Cool things to look out for in 2017 at Camp Suisse and beyond
Next summer, a total solar eclipse will darken the earth on Monday, August 21, 2017. A solar eclipse occurs when the Moon passes between Earth and the Sun, thereby totally or partly obscuring the view of the Sun for those of us down below looking up!
Unfortunately, we won’t get to see the eclipse at Camp Suisse, as can only be seen in parts of the U.S.A. Fancy an excursion to Nashville anyone?
Google has $20 million prize on the line for three privately-funded teams who reach the moon by 2017. The requirements: A team’s rover must travel 500 meters on lunar grounds and send back high-definition footage.
Should Camp Suisse enter a fourth team? I think our rocket ship challenge could give them a run for their money and the $20 million would be a welcome surprise for our 2017 charity!
Whilst Camp Suisse will be looking at purchasing a new minibus for this summer, the DeLorean Motor Company expects in 2017 to be rolling out a few models of the car made famous by Marty McFly and Doc in the Back to the Future movies.
Maybe we could order one to use for airport transfers! How cool would that be!
Drones are already BIG however in 2017 they are going to become very BIG! Again, that amazing company Google are planning to launch food delivery services with drones! Pizza delivery in Torgon! No way! We love the pizza at our local restaurant Les Caprin!
In any case, Camp Suisse is one step ahead. Check out our drone footage of the hike to the Col du Croix last summer!
This event could challenge the most controversial of Camp Suisse Murder Mystery Evenings – the release of the files relating to the death of John F. Kennedy on November 22, 1963.
Tiff and our other staff conspiracy theorists, look out!
2016 thank fully saw the end of the weather phenomenon El Niño, a naturally occurring warming of the Pacific ocean which bring droughts, very hot temperatures and subsequently food shortages to much of Africa, Latin America and south-east Asia.
In 2017, we will say hello to La Niña, a natural cooling of Pacific Ocean waters. This is likely to bring much needed rainfall and cooler temperatures to many areas across the globe. Phew!
When we think about summer at Camp Suisse we always hope for good weather but our challenges with weather really are insignificant to what some people around the world face!

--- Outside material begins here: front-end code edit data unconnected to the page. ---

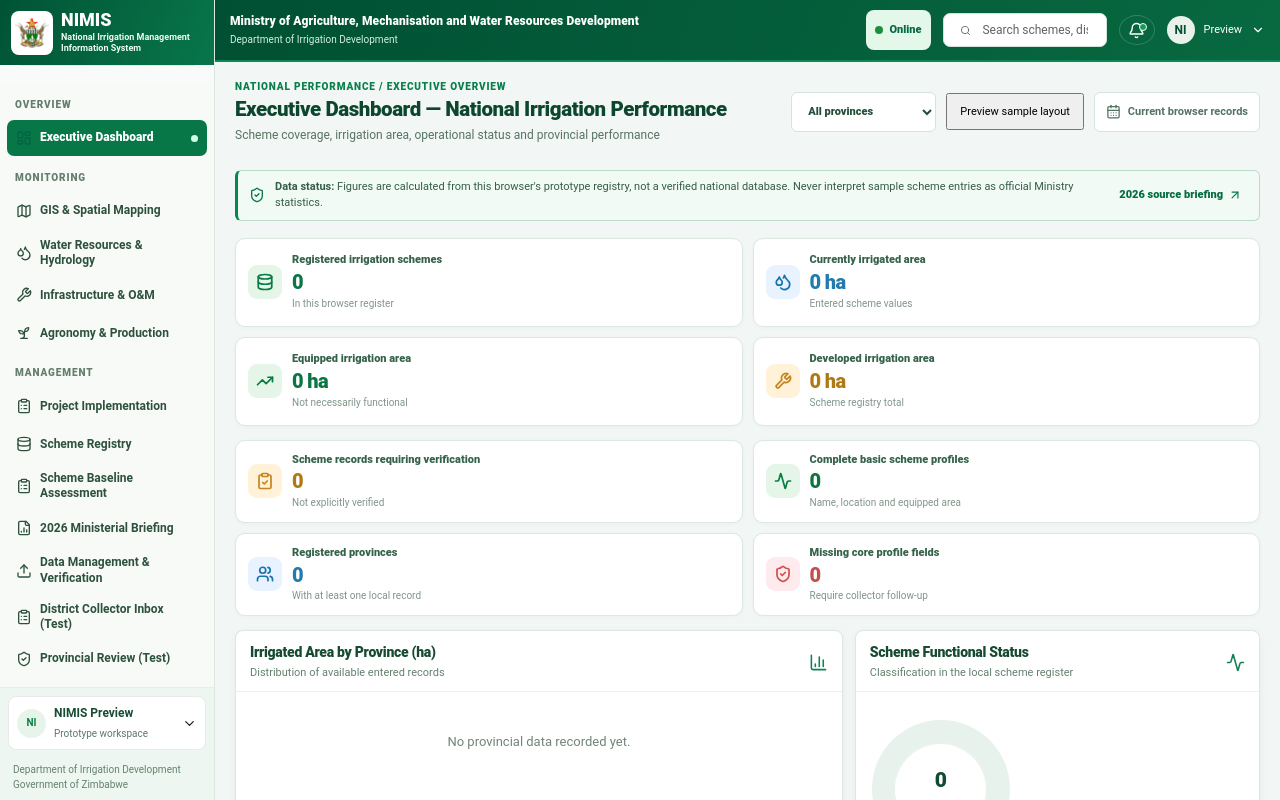
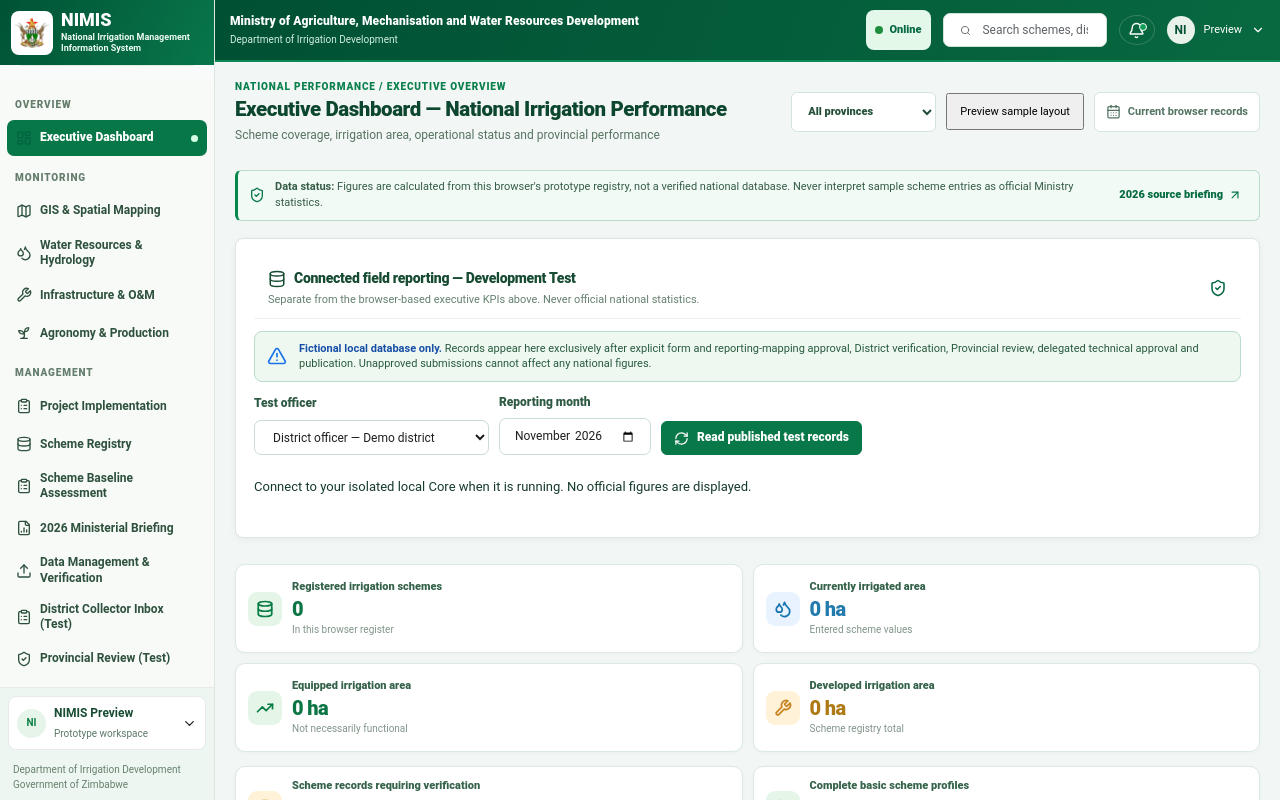
Before and after one commit to CipherBloom07/NIMIS, a React (Vite) app: page / in a window 1280 px wide. Shown: the top 800 px of the page. Built offline with nearby package versions, Linux system fonts and the light colour scheme.

Commit message:
Expose isolated published dataset testing inside Executive Dashboard without affecting browser KPI totals

```diff
--- a/src/ExecutiveOverview.jsx
+++ b/src/ExecutiveOverview.jsx
@@ -1,4 +1,5 @@
 import React,{useEffect,useMemo,useState} from 'react';
+import PublishedFieldPreview from './PublishedFieldPreview.jsx';
 import {Activity,ArrowUpRight,BarChart3,CalendarDays,ClipboardCheck,Database,Droplets,MapPin,RefreshCw,ShieldCheck,TrendingUp,Users,Wrench} from 'lucide-react';
 
 const STORE='nimis-registry-v1';
@@ -92,6 +93,7 @@ export default function ExecutiveOverview({onSelect}){
    <span><strong>{preview?'FICTIONAL LAYOUT PREVIEW':'Data status'}:</strong> {preview?'The example schemes shown here exist only in this screen for visual review. They are NOT saved, real, verified, submitted or connected to the Ministry database.':'Figures are calculated from this browser\'s prototype registry, not a verified national database. Never interpret sample scheme entries as official Ministry statistics.'}</span>
    <button onClick={()=>onSelect('briefing')}>2026 source briefing <ArrowUpRight size={14}/></button>
   </div>
+  {import.meta.env.DEV&&<PublishedFieldPreview/>}
   <div className="overview-kpis">
    <Metric icon={Database} name="Registered irrigation schemes" value={num(filtered.length)} note="In this browser register"/>
    <Metric icon={Droplets} name="Currently irrigated area" value={num(summary.irrigated,1)+' ha'} note="Entered scheme values" tone="blue"/>
```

One of the oldest international sporting trophies in history is up for grabs again with challengers looking to topple Oracle Team USA for the America’s Cup.
What better year for Camp Suisse to further develop its water sports programme on Lake Geneva and beyond. Watch this space for new water based activities as we approach summer!
2nd January 2017
No snow, no worries. We create our own fun at Camp Suisse. A very Happy New Year everyone. Roll on summer! #campsuisse #campsuisse17
1st December 2016
News flash…Camp Suisse has recently been accredited with the Learning Outside the Classroom (LOtC) Quality Badge; a UK benchmark which confirms our status as a provider of safe and high quality educational experiences for our guests.
At Camp Suisse we have always strongly supported the important role learning outside the classroom plays in a child’s education. We understand the significant contribution to improving pupils’ personal, social & emotional development played by learning experiences outside of a classroom setting, as well as the positive contribution to the quality and depth of learning.
To achieve the LOtC Quality Badge Camp Suisse was assessed against a number of Quality Indicators set by the Council for Learning Outside the Classroom.
We are continually developing and improving the outdoor educational experiences available to our guests and we look forward to implementing the LOtC Quality Badge across our range of products and programmes in 2017.
If you would like to know any more about the LOtC Quality Badge or our outdoor education, International Award, modern foreign language (MFL) or school ski programmes please contact us via email@example.com
8th November 2016